So those teeny tiny windows that we often see in basements, way up high on the wall…they don’t count toward a bedroom count.
And now, with some natural light in the space, we could focus on, well, more fun things. Like our DIY wooden ceiling. That’s our reclaimed barn wood, below.
Up it goes! We wrote a tutorial on the process of installing the reclaimed wood on the ceiling, if you’re interested 🙂 And check out that new basement window!
Well, well, well…let there be light.
Don’t I wish the rest of the basement were nearing that point. Alas we’re stuck in the thick of the demolition nightmare still. Luckily, we have all the right demo tools, which we talked about last week, in case you missed it.
If you want more info on this guest bedroom, and our full source list, head >>> here <<<.
And now, I gotta get back into the muck. But, hopefully some good will come of all this mess. Like for one, I’m able to show you guys what termite damage looks like so that you can recognize it in your own home if you’re ever unfortunate enough to come across it.
Here’s the video with more images of termite damage…be on the lookout for the signs, guys. As for me, I’m on the lookout for the light at the end of this long DIY basement renovation nightmare…ugh. Wish us luck!

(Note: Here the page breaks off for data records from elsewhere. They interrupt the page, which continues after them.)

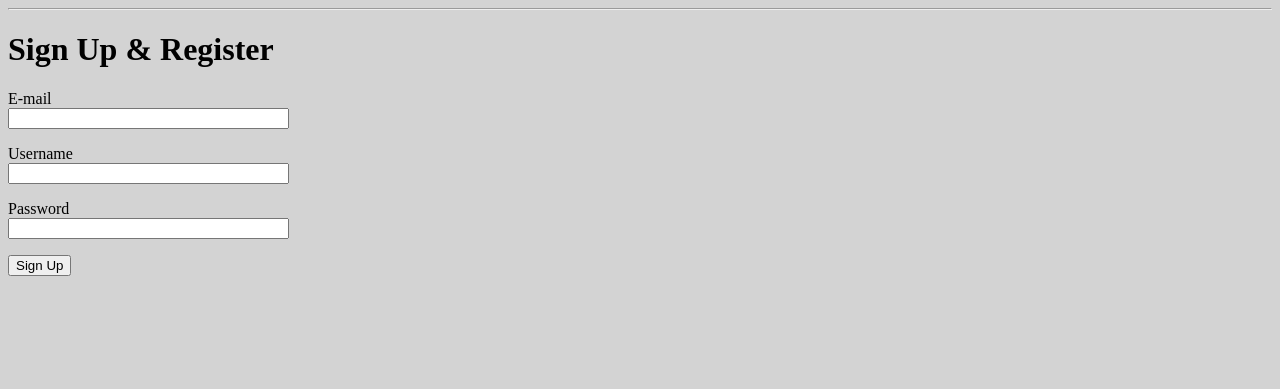
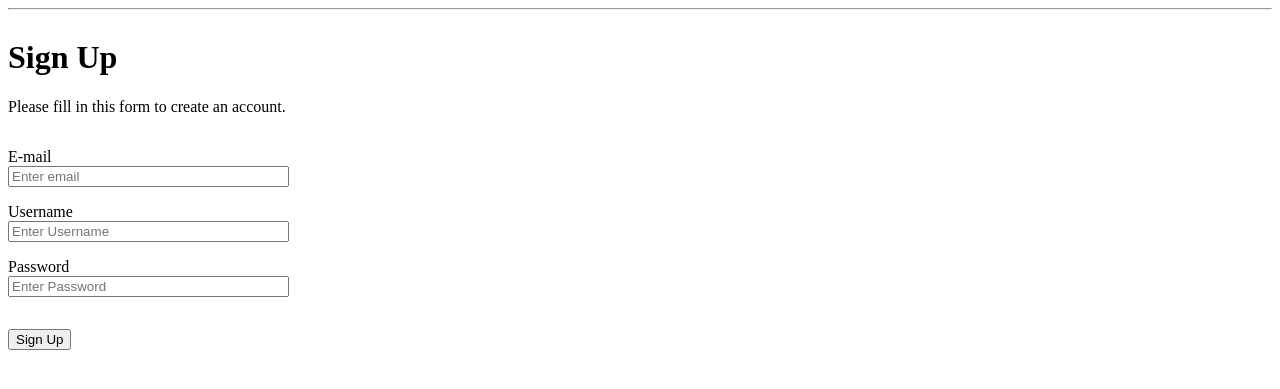
Before and after one commit to Kamoa17/CMSCI349-Song-Recommender, a Flask app: page /signup in a window 1280 px wide. Shown: the top 389 px of the page. Run offline with Flask 2, Linux system fonts and the light colour scheme.

Commit message:
added changes to the html

```diff
--- a/app/forms.py
+++ b/app/forms.py
@@ -11,7 +11,7 @@ class Login(FlaskForm):
 
 
 class SignUp(FlaskForm):
-    email = StringField('E-mail', validators=[DataRequired()])
-    username = StringField('Username', validators=[DataRequired()])
-    password = PasswordField('Password', validators=[DataRequired()])
+    email = StringField('E-mail',render_kw={"placeholder": "Enter email"}, validators=[DataRequired()])
+    username = StringField('Username',render_kw={"placeholder": "Enter Username"}, validators=[DataRequired()])
+    password = PasswordField('Password',render_kw={"placeholder": "Enter Password"}, validators=[DataRequired()])
     submit = SubmitField('Sign Up')
--- /dev/null
+++ b/app/static/styles/newacct.css
@@ -0,0 +1,10 @@
+body {background-color: white;}
+
+.myDiv {
+    width: 90%;
+    display: inline-block;
+    border: none;
+    background: white;
+    text-align: middle;
+
+}
--- a/app/templates/signup.html
+++ b/app/templates/signup.html
@@ -2,11 +2,17 @@
 
 {% block content %}
 
-<h1>Sign Up & Register</h1>
+<html>
+ <div class="myDiv">
+<link rel="stylesheet" href = "{{ url_for('static', filename='styles/newacct.css') }}">
+<h1>Sign Up </h1>
+
     <form action = "" method = "post" novalidate>
 
         {{ form.hidden_tag() }}
 
+         <p>Please fill in this form to create an account.</p>
+        <div class="myDiv">
         <p>
             {{ form.email.label }}<br>
             {{ form.email(size = 32) }}
@@ -14,6 +20,7 @@
             <span style="color: red;">[{{ error }}]</span>
             {% endfor %}
         </p>
+
         <p>
             {{ form.username.label }}<br>
             {{ form.username(size = 32) }}
@@ -27,7 +34,9 @@
             {% for error in form.password.errors %}
             <span style="color: red">[{{ error }}]</span>
             {% endfor %}
-        </p>
+        </p></div>
         <p>{{ form.submit() }}</p>
 
+        </html>
+
 {% endblock %}
```
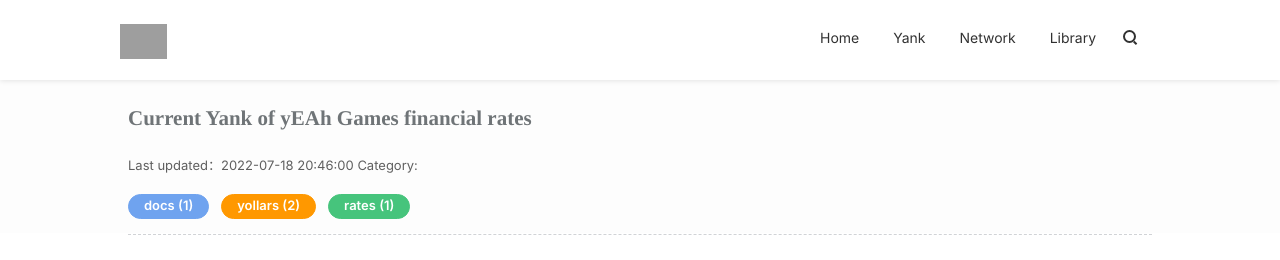
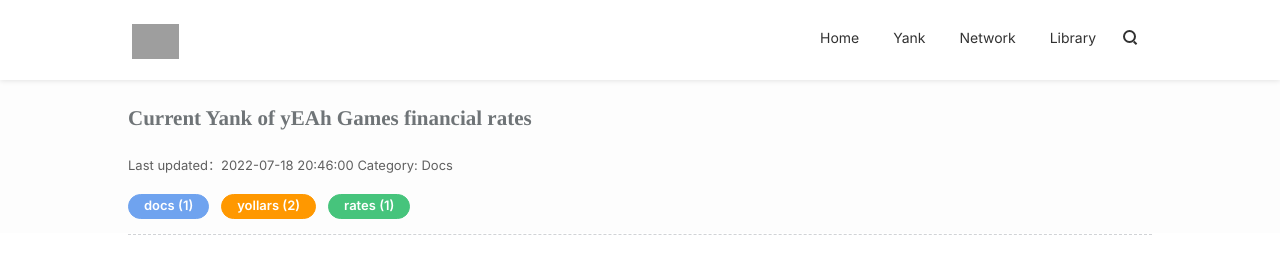
Before and after one commit to yEAh-Games/collections-yank, a Jekyll site: the page built from _posts/2022-07-18-finance-yank-rates.md, in a window 1280 px wide and 900 px high. Shown: the top 260 px of the window. Built offline with Jekyll 4.4.1, drawn with Linux system fonts in a browser that asks for light colours; nearby versions of some CDN libraries; comment, search, counter and statistics services are not loaded; grey boxes are pictures that could not be loaded.

Commit message:
More updates

```diff
--- a/_includes/header.html
+++ b/_includes/header.html
@@ -1,6 +1,6 @@
 <header id="header" class="header bg-white">
     <div class="navbar-container">
-      <a href="//yankarchive.yeahgames.net" title="{{site.title }}" class="navbar-logo"> <img src="//cdn.yeahgames.net/img/branding/logos/text/red.png" alt="{{ site.title }}"> </a>
+      <a href="//yankarchive.yeahgames.net" title="{{site.title }}" class="navbar-logo"> &#160;&#160;<img src="//cdn.yeahgames.net/img/branding/logos/text/red.png" alt="{{ site.title }}"> </a>
         <div class="navbar-menu">
             <a href="/">Home</a>
             <a href="//yank.yeahgames.net">Yank</a>
--- a/_layouts/default.html
+++ b/_layouts/default.html
@@ -6,7 +6,7 @@
     <meta name="viewport" content="width=device-width, initial-scale=1.0, minimum-scale=1.0, maximum-scale=1.0, user-scalable=no">
     <meta http-equiv="Cache-Control" content="no-transform"/>
 	  <meta http-equiv="Cache-Control" content="no-siteapp"/>
-    <title>{{page.title}} | {{ site.title }}</title>
+    <title>{% if page.title %}{{page.title}} |{% endif %} {{ site.title }}</title>
     {% include head.html %}
   </head>
 <body class="bg-grey" gtools_scp_screen_capture_injected="true"><div id="MathJax_Message" style="display: none;"></div>
--- a/_posts/2022-07-18-finance-yank-rates.md
+++ b/_posts/2022-07-18-finance-yank-rates.md
@@ -5,6 +5,7 @@
 author: yeahgamesdevs
 comments: true
 categories: [Yank, Finance, Docs,]
+category: Docs
 tags:
 - docs
 - yollars
```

Pssst…before you go, I sure would love to hang out with you again really soon! Click here or on the image below and get a FREE copy of “Builder-Grade To Beautiful: 10 Totally Transformative Home Decorating Solutions, All Under $100!”